▸ **THE TASK**: When you repeat the entries below, keep each word exactly as it is and drop the pictures.

▸ **EXERCISE INPUT**:
====================
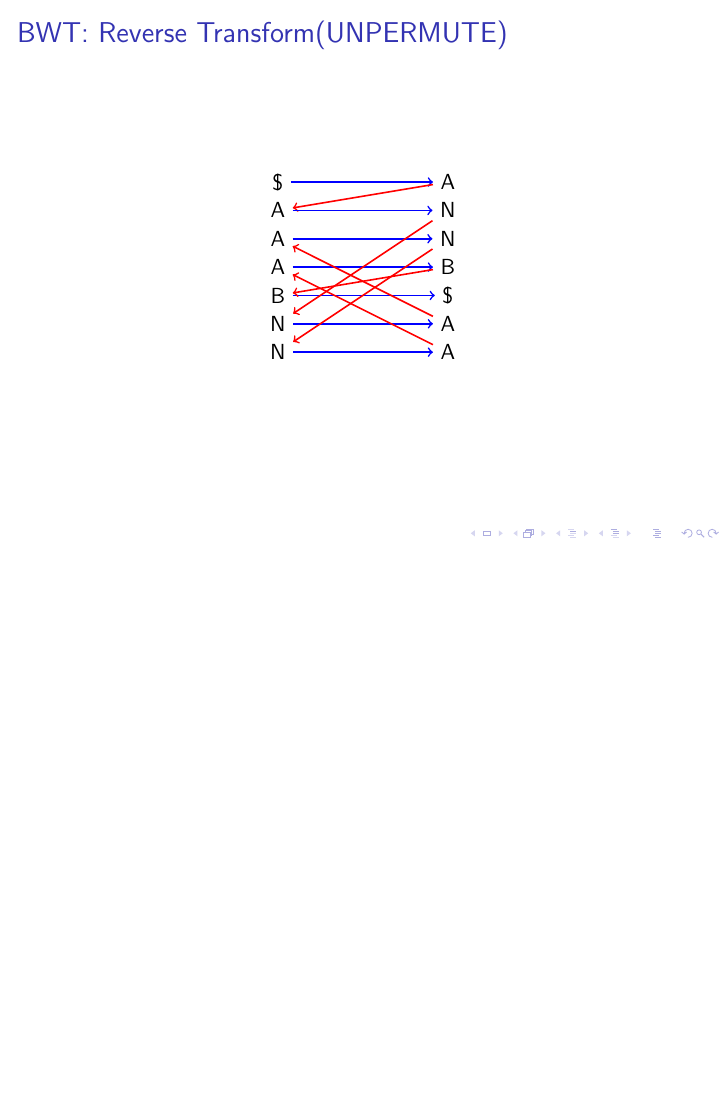
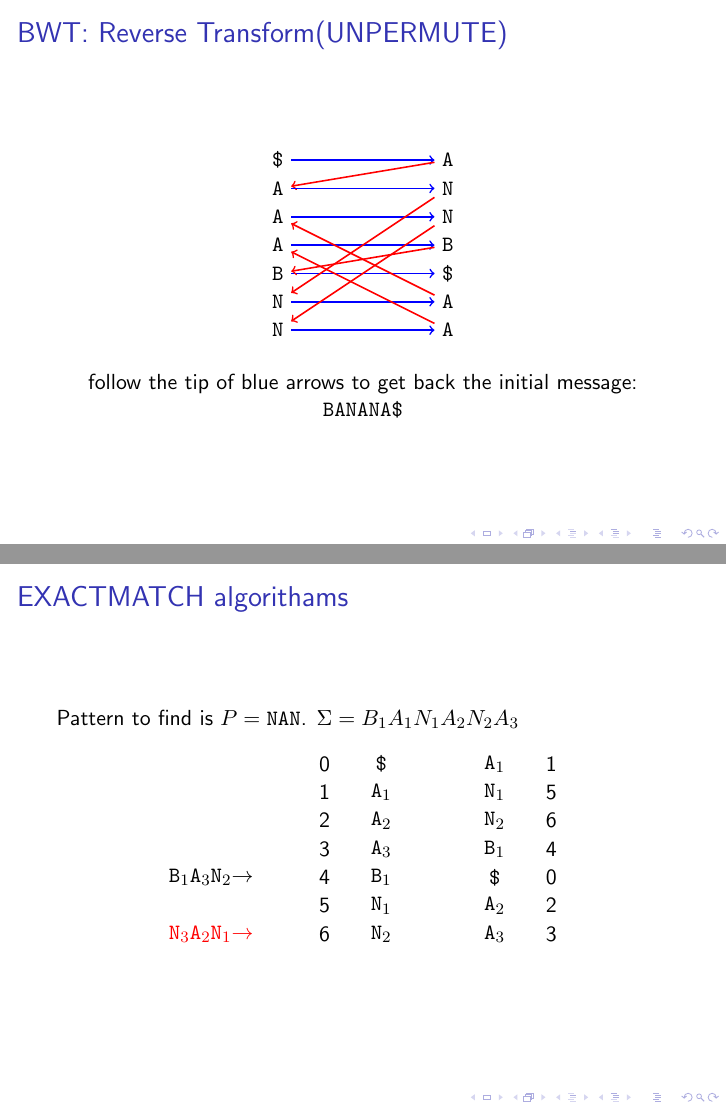
Before and after one commit to akshaysanjeevk/SequenceAnalysis-Course, LaTeX slides (Presentation/sides-main.tex): page 10 of 10 before the commit and pages 11 and 17 of 17 after it, the two joined at a grey line, the shorter picture padded with empty space. Compiled offline with pdfLaTeX.

Commit message:
exactmatch

```diff
--- a/Presentation/sides-main.tex
+++ b/Presentation/sides-main.tex
@@ -63,3 +62,10 @@ to the human genome}
         \def\hsep{3}
 
         % Left column (top to bottom)
+        \node (l1) at (0,3) {\texttt{\$}};
+        \node (l2) at (0,2.5) {\texttt{A}};
+        \node (l3) at (0,2) {\texttt{A}};
+        \node (l4) at (0,1.5) {\texttt{A}};
+        \node (l5) at (0,1) {\texttt{B}};
+        \node (l6) at (0,.5) {\texttt{N}};
+        \node (l7) at (0,0) {\texttt{N}};
@@ -73,2 +72,9 @@ to the human genome}
 
         % Right column (top to bottom)
+        \node (r1) at (\hsep,3) {\texttt{A}};
+        \node (r2) at (\hsep,2.5) {\texttt{N}};
+        \node (r3) at (\hsep,2) {\texttt{N}};
+        \node (r4) at (\hsep,1.5) {\texttt{B}};
+        \node (r5) at (\hsep,1) {\texttt{\$}};
+        \node (r6) at (\hsep,.5) {\texttt{A}};
+        \node (r7) at (\hsep,0) {\texttt{A}};
@@ -104,8 +103,69 @@ to the human genome}
 
         \end{tikzpicture}
         \end{center}
-    % \pause
-    % follow the tip of blue arrows to get back the initial message: \texttt{BANANA\$}
+
+        \pause
+        \only<+->{\centering follow the tip of blue arrows to get back the initial message: \texttt{BANANA\$}}
+
+\end{frame}
+
+\begin{frame}{EXACTMATCH algorithams}
+    Pattern to find is $P = \texttt{NAN}$. $\Sigma=B_1A_1N_1A_2N_2A_3$
+    \begin{center}
+        \begin{tikzpicture}
+        % Horizontal distance = vertical height = 6 units
+        \def\hsep{2}
+
+        \node (l1) at (0,3) {\texttt{\$}};
+        \node (l2) at (0,2.5) {\texttt{A}$_1$};
+        \node (l3) at (0,2) {\texttt{A}$_2$};
+        \node (l4) at (0,1.5) {\texttt{A}$_3$};
+        \node (l5) at (0,1) {\texttt{B}$_1$};
+        \node (l6) at (0,.5) {\texttt{N}$_1$};
+        \node (l7) at (0,0) {\texttt{N}$_2$};
+        % Right column (top to bottom)
+        \node (r1) at (\hsep,3) {\texttt{A$_1$}};
+        \node (r2) at (\hsep,2.5) {\texttt{N$_1$}};
+        \node (r3) at (\hsep,2) {\texttt{N$_2$}};
+        \node (r4) at (\hsep,1.5) {\texttt{B$_1$}};
+        \node (r5) at (\hsep,1) {\texttt{\$}};
+        \node (r6) at (\hsep,.5) {\texttt{A$_2$}};
+        \node (r7) at (\hsep,0) {\texttt{A$_3$}};
+        \pause
+        %Indices:
+        \node (il1) at (-1,3) {0};
+        \node (il2) at (-1,2.5) {1};
+        \node (il3) at (-1,2) {2};
+        \node (il4) at (-1,1.5) {3};
+        \node (il5) at (-1,1) {4};
+        \node (il6) at (-1,.5) {5};
+        \node (il7) at (-1,0) {6};
+
+        %Right Indices
+        \node (ir1) at (\hsep+1,3) {1};
+        \node (ir2) at (\hsep+1,2.5) {5};
+        \node (ir3) at (\hsep+1,2) {6};
+        \node (ir4) at (\hsep+1,1.5) {4};
+        \node (ir5) at (\hsep+1,1) {0};
+        \node (ir6) at (\hsep+1,.5) {2};
+        \node (ir7) at (\hsep+1,0) {3};
+        \pause
+        \only<3>{\node[text=red] (top) at (-1.55, 3) {top$\rightarrow$};}
+        \only<3>{\node[text=red] (bot) at (-1.55, 0) {bot$\rightarrow$};}
+
+        \only<4>{\node[text=red] (top) at (-2, 0.5) {\texttt{N$_1$}$\rightarrow$};}
+        \only<4>{\node[text=red] (bot) at (-2, 0) {\texttt{N$_2$}$\rightarrow$};}
+
+        \only<5>{\node[text=red] (top) at (-2.5, 2) {\texttt{A$_2$N$_1$}$\rightarrow$};}
+        \only<5>{\node[text=red] (bot) at (-2.5, 1.5) {\texttt{A$_3$N$_2$}$\rightarrow$};}
+
+
+        \only<6>{\node[text=red] (top) at (-3, 0) {\texttt{N$_3$A$_2$N$_1$}$\rightarrow$};}
+        \only<6>{\node[text=black] (bot) at (-3, 1) {\texttt{B$_1$A$_3$N$_2$}$\rightarrow$};}
+
+    \end{tikzpicture}
+    \end{center}
+    % \only<+-> $P$ is
 \end{frame}
 
 
```
Also changed, not shown: Presentation/sides-main.pdf, Presentation/sides-main.tex (15 more changed lines), 6 other files.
====================
▸ **RESPONSE FOR THIS EXERCISE**:
Before and after one commit to akshaysanjeevk/SequenceAnalysis-Course, LaTeX slides (Presentation/sides-main.tex): page 10 of 10 before the commit and pages 11 and 17 of 17 after it, the two joined at a grey line, the shorter picture padded with empty space. Compiled offline with pdfLaTeX.

Commit message:
exactmatch

```diff
--- a/Presentation/sides-main.tex
+++ b/Presentation/sides-main.tex
@@ -63,3 +62,10 @@ to the human genome}
         \def\hsep{3}
 
         % Left column (top to bottom)
+        \node (l1) at (0,3) {\texttt{\$}};
+        \node (l2) at (0,2.5) {\texttt{A}};
+        \node (l3) at (0,2) {\texttt{A}};
+        \node (l4) at (0,1.5) {\texttt{A}};
+        \node (l5) at (0,1) {\texttt{B}};
+        \node (l6) at (0,.5) {\texttt{N}};
+        \node (l7) at (0,0) {\texttt{N}};
@@ -73,2 +72,9 @@ to the human genome}
 
         % Right column (top to bottom)
+        \node (r1) at (\hsep,3) {\texttt{A}};
+        \node (r2) at (\hsep,2.5) {\texttt{N}};
+        \node (r3) at (\hsep,2) {\texttt{N}};
+        \node (r4) at (\hsep,1.5) {\texttt{B}};
+        \node (r5) at (\hsep,1) {\texttt{\$}};
+        \node (r6) at (\hsep,.5) {\texttt{A}};
+        \node (r7) at (\hsep,0) {\texttt{A}};
@@ -104,8 +103,69 @@ to the human genome}
 
         \end{tikzpicture}
         \end{center}
-    % \pause
-    % follow the tip of blue arrows to get back the initial message: \texttt{BANANA\$}
+
+        \pause
+        \only<+->{\centering follow the tip of blue arrows to get back the initial message: \texttt{BANANA\$}}
+
+\end{frame}
+
+\begin{frame}{EXACTMATCH algorithams}
+    Pattern to find is $P = \texttt{NAN}$. $\Sigma=B_1A_1N_1A_2N_2A_3$
+    \begin{center}
+        \begin{tikzpicture}
+        % Horizontal distance = vertical height = 6 units
+        \def\hsep{2}
+
+        \node (l1) at (0,3) {\texttt{\$}};
+        \node (l2) at (0,2.5) {\texttt{A}$_1$};
+        \node (l3) at (0,2) {\texttt{A}$_2$};
+        \node (l4) at (0,1.5) {\texttt{A}$_3$};
+        \node (l5) at (0,1) {\texttt{B}$_1$};
+        \node (l6) at (0,.5) {\texttt{N}$_1$};
+        \node (l7) at (0,0) {\texttt{N}$_2$};
+        % Right column (top to bottom)
+        \node (r1) at (\hsep,3) {\texttt{A$_1$}};
+        \node (r2) at (\hsep,2.5) {\texttt{N$_1$}};
+        \node (r3) at (\hsep,2) {\texttt{N$_2$}};
+        \node (r4) at (\hsep,1.5) {\texttt{B$_1$}};
+        \node (r5) at (\hsep,1) {\texttt{\$}};
+        \node (r6) at (\hsep,.5) {\texttt{A$_2$}};
+        \node (r7) at (\hsep,0) {\texttt{A$_3$}};
+        \pause
+        %Indices:
+        \node (il1) at (-1,3) {0};
+        \node (il2) at (-1,2.5) {1};
+        \node (il3) at (-1,2) {2};
+        \node (il4) at (-1,1.5) {3};
+        \node (il5) at (-1,1) {4};
+        \node (il6) at (-1,.5) {5};
+        \node (il7) at (-1,0) {6};
+
+        %Right Indices
+        \node (ir1) at (\hsep+1,3) {1};
+        \node (ir2) at (\hsep+1,2.5) {5};
+        \node (ir3) at (\hsep+1,2) {6};
+        \node (ir4) at (\hsep+1,1.5) {4};
+        \node (ir5) at (\hsep+1,1) {0};
+        \node (ir6) at (\hsep+1,.5) {2};
+        \node (ir7) at (\hsep+1,0) {3};
+        \pause
+        \only<3>{\node[text=red] (top) at (-1.55, 3) {top$\rightarrow$};}
+        \only<3>{\node[text=red] (bot) at (-1.55, 0) {bot$\rightarrow$};}
+
+        \only<4>{\node[text=red] (top) at (-2, 0.5) {\texttt{N$_1$}$\rightarrow$};}
+        \only<4>{\node[text=red] (bot) at (-2, 0) {\texttt{N$_2$}$\rightarrow$};}
+
+        \only<5>{\node[text=red] (top) at (-2.5, 2) {\texttt{A$_2$N$_1$}$\rightarrow$};}
+        \only<5>{\node[text=red] (bot) at (-2.5, 1.5) {\texttt{A$_3$N$_2$}$\rightarrow$};}
+
+
+        \only<6>{\node[text=red] (top) at (-3, 0) {\texttt{N$_3$A$_2$N$_1$}$\rightarrow$};}
+        \only<6>{\node[text=black] (bot) at (-3, 1) {\texttt{B$_1$A$_3$N$_2$}$\rightarrow$};}
+
+    \end{tikzpicture}
+    \end{center}
+    % \only<+-> $P$ is
 \end{frame}
 
 
```
Also changed, not shown: Presentation/sides-main.pdf, Presentation/sides-main.tex (15 more changed lines), 6 other files.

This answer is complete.